Business is more global than ever these days. With that comes many benefits. It also, however, raises the possibility of your being hauled into court in far-flung places in commercial litigation actions like breach of contract lawsuits. When that happens, you may have the possibility to avoid litigating in that place if you can show that the courts there don’t have jurisdiction over your business. To do that in a Florida case, though, you’ll need skillful South Florida legal counsel who can make the jurisdictional arguments you need.
A recent case from here in South Florida addressed the issue of what does or does not amount to the required amount of “minimum contacts” necessary to trigger the jurisdiction of Florida’s courts. The case involved one Miami-Dade County entity and one very long-distance entity. A Doral-based food company had allegedly contracted with a Canadian heating-and-air-conditioning (HVAC) company for the installation of an industrial air vacuum machine. At some point, the business relationship deteriorated, and the client sued the HVAC company for breach of contract.

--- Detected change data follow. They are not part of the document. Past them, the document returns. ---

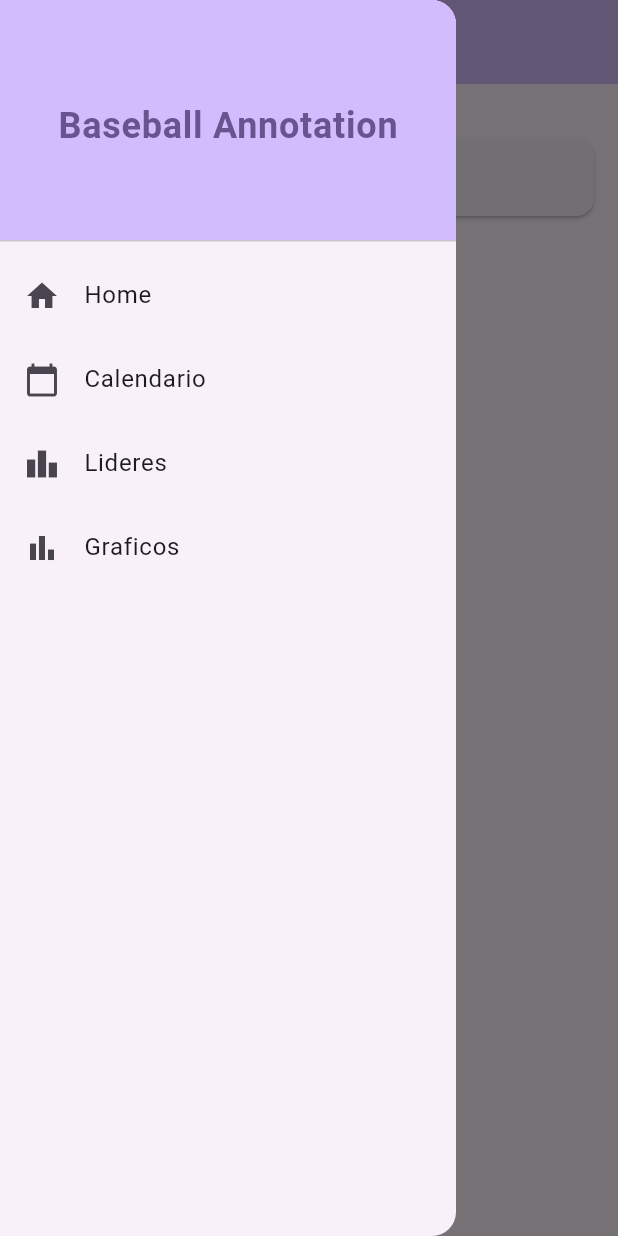
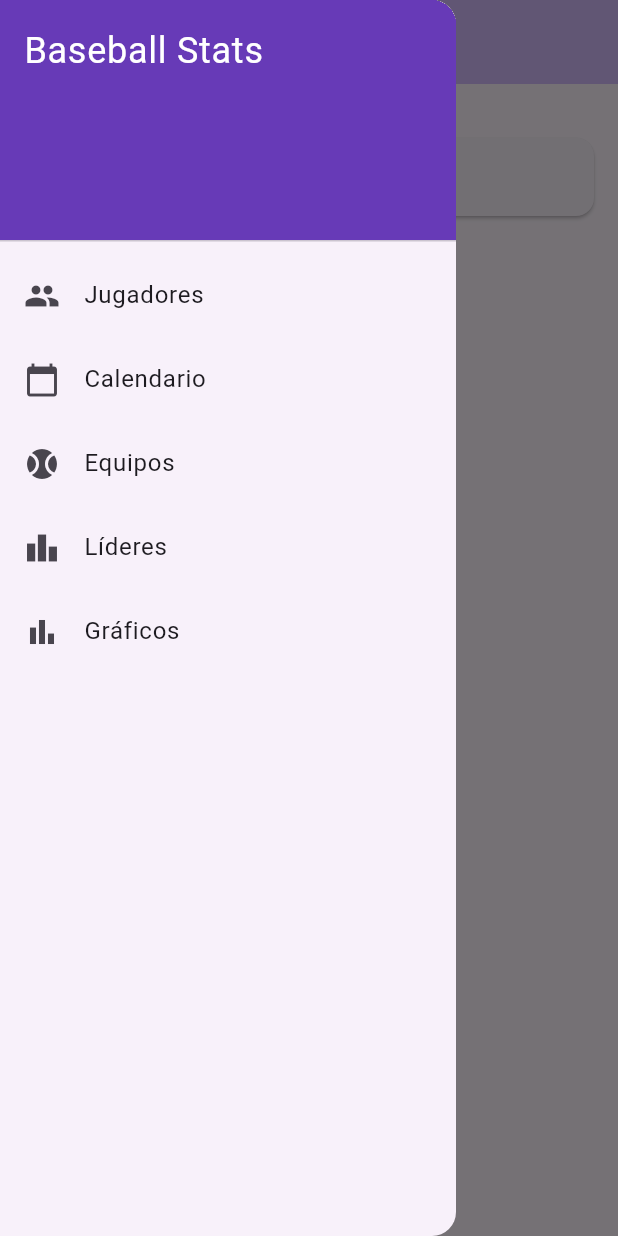
Before and after one commit to crgv7/baseballanotation, a Flutter app: the screen it shows after launch, with the side drawer open, on a phone screen of 412 x 824 dp. Run offline on Flutter 3.47's test engine with Material 3 defaults, Android fonts, the phone set to English and light mode, and no system bars; our stand-ins replace image_picker, sqflite, syncfusion_flutter_calendar, syncfusion_flutter_charts; accounts and stored records are empty.

Commit message:
creando pantalla de equipos

```diff
--- a/lib/main.dart
+++ b/lib/main.dart
@@ -2,6 +2,7 @@ import 'package:baseballanotation/screen/calendario/calendar.dart';
 import 'package:baseballanotation/screen/graficos.dart';
 import 'package:baseballanotation/screen/home.dart';
 import 'package:baseballanotation/screen/lideres.dart';
+import 'package:baseballanotation/screen/teams/teams_screen.dart';
 import 'package:baseballanotation/services/database_services.dart';
 import 'package:baseballanotation/models/player.dart';
 import 'package:baseballanotation/models/event.dart';
@@ -20,18 +21,20 @@ class MyApp extends StatelessWidget {
   @override
   Widget build(BuildContext context) {
     return MaterialApp(
-      title: 'Flutter Demo',
-      routes: {
-        'home': (context) => Home(),
-        'lideres': (context) => Lideres(),
-        'calendario': (context) => EventCalendar(),
-        'graficos': (context) => Graficos()
-      },
+      title: 'Baseball Stats',
       theme: ThemeData(
         colorScheme: ColorScheme.fromSeed(seedColor: Colors.deepPurple),
         useMaterial3: true,
       ),
-      home: const MyHomePage(title: 'BallAnotations'),
+      initialRoute: '/',
+      routes: {
+        '/': (context) => const MyHomePage(title: 'Baseball Stats'),
+        'home': (context) => const Home(),
+        'calendario': (context) => const EventCalendar(),
+        'lideres': (context) => Lideres(),
+        'graficos': (context) => const Graficos(),
+        '/teams': (context) => const TeamsScreen(),
+      },
     );
   }
 }
@@ -47,7 +50,8 @@ class MyHomePage extends StatefulWidget {
 
 class _MyHomePageState extends State<MyHomePage> {
   late Future<List<Player>> _playersFuture;
-  final StreamController<List<Event>> _eventsController = StreamController<List<Event>>.broadcast();
+  final StreamController<List<Event>> _eventsController =
+      StreamController<List<Event>>.broadcast();
   bool _isDisposed = false;
 
   @override
@@ -281,7 +285,8 @@ class _MyHomePageState extends State<MyHomePage> {
                   return ListTile(
                     leading: Icon(
                       Icons.event,
-                      color: Colors.accents[event.colorIndex % Colors.accents.length],
+                      color: Colors
+                          .accents[event.colorIndex % Colors.accents.length],
                     ),
                     title: Text(event.eventName),
                     subtitle: Text(
@@ -316,55 +321,60 @@ class _MyHomePageState extends State<MyHomePage> {
         ],
       ),
       drawer: Drawer(
-        child: Column(
+        child: ListView(
+          padding: EdgeInsets.zero,
           children: [
-            DrawerHeader(
+            const DrawerHeader(
               decoration: BoxDecoration(
-                color: Theme.of(context).colorScheme.inversePrimary,
+                color: Colors.deepPurple,
               ),
-              child: Container(
-                width: double.infinity,
-                child: Column(
-                  mainAxisAlignment: MainAxisAlignment.center,
-                  children: [
-                    Text(
-                      'Baseball Annotation',
+              child: Text(
+                'Baseball Stats',
                 style: TextStyle(
-                        color: Theme.of(context).colorScheme.primary,
+                  color: Colors.white,
                   fontSize: 24,
-                        fontWeight: FontWeight.bold,
-                      ),
-                    ),
-                  ],
                 ),
               ),
             ),
-            Expanded(
-              child: ListView(
-                padding: EdgeInsets.zero,
-                children: [
-                  _buildItem(
-                    icon: Icons.home,
-                    title: "Home",
-                    ontap: () => Navigator.pushNamed(context, "home"),
+            ListTile(
+              leading: const Icon(Icons.people),
+              title: const Text('Jugadores'),
+              onTap: () {
+                Navigator.pop(context);
+                Navigator.pushNamed(context, 'home');
+              },
             ),
-                  _buildItem(
-                    icon: Icons.calendar_today,
-                    title: "Calendario",
-                    ontap: () => Navigator.pushNamed(context, "calendario"),
+            ListTile(
+              leading: const Icon(Icons.calendar_today),
+              title: const Text('Calendario'),
+              onTap: () {
+                Navigator.pop(context);
+                Navigator.pushNamed(context, 'calendario');
+              },
             ),
-                  _buildItem(
-                    icon: Icons.leaderboard,
-                    title: "Lideres",
-                    ontap: () => Navigator.pushNamed(context, "lideres"),
+            ListTile(
+              leading: const Icon(Icons.sports_baseball),
+              title: const Text('Equipos'),
+              onTap: () {
+                Navigator.pop(context);
+                Navigator.pushNamed(context, '/teams');
+              },
             ),
-                  _buildItem(
-                    icon: Icons.bar_chart,
-                    title: "Graficos",
-                    ontap: () => Navigator.pushNamed(context, "graficos"),
+            ListTile(
+              leading: const Icon(Icons.leaderboard),
+              title: const Text('Líderes'),
+              onTap: () {
+                Navigator.pop(context);
+                Navigator.pushNamed(context, 'lideres');
+              },
             ),
-                ],
-              ),
+            ListTile(
+              leading: const Icon(Icons.bar_chart),
+              title: const Text('Gráficos'),
+              onTap: () {
+                Navigator.pop(context);
+                Navigator.pushNamed(context, 'graficos');
+              },
             ),
           ],
         ),
--- /dev/null
+++ b/lib/models/team.dart
@@ -0,0 +1,57 @@
+class Team {
+  final int? id;
+  final String name;
+  final String? imageUrl;
+  final int wins;
+  final int losses;
+  final int runs;
+
+  Team({
+    this.id,
+    required this.name,
+    this.imageUrl,
+    required this.wins,
+    required this.losses,
+    required this.runs,
+  });
+
+  Map<String, dynamic> toMap() {
+    return {
+      'id': id,
+      'name': name,
+      'imageUrl': imageUrl,
+      'wins': wins,
+      'losses': losses,
+      'runs': runs,
+    };
+  }
+
+  static Team fromMap(Map<String, dynamic> map) {
+    return Team(
+      id: map['id'] as int?,
+      name: map['name'] as String,
+      imageUrl: map['imageUrl'] as String?,
+      wins: map['wins'] as int,
+      losses: map['losses'] as int,
+      runs: map['runs'] as int,
+    );
+  }
+
+  Team copyWith({
+    int? id,
+    String? name,
+    String? imageUrl,
+    int? wins,
+    int? losses,
+    int? runs,
+  }) {
+    return Team(
+      id: id ?? this.id,
+      name: name ?? this.name,
+      imageUrl: imageUrl ?? this.imageUrl,
+      wins: wins ?? this.wins,
+      losses: losses ?? this.losses,
+      runs: runs ?? this.runs,
+    );
+  }
+}
```
Also changed, not shown: lib/screen/teams/teams_screen.dart (added, +225 -0 lines), lib/services/database_services.dart (+59 -1 lines), pubspec.yaml (+6 -8 lines), pubspec.lock, 5 other files. Lines whose indentation alone changed are shown as unchanged.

The factual details of what went wrong between this Florida company and its Canadian contract partner weren’t really the most instructive part of this case. Rather, it was the issue of jurisdiction that would become the key. (The Canadian company sought to get the case thrown out of court by arguing that the Florida courts did not have jurisdiction over it.)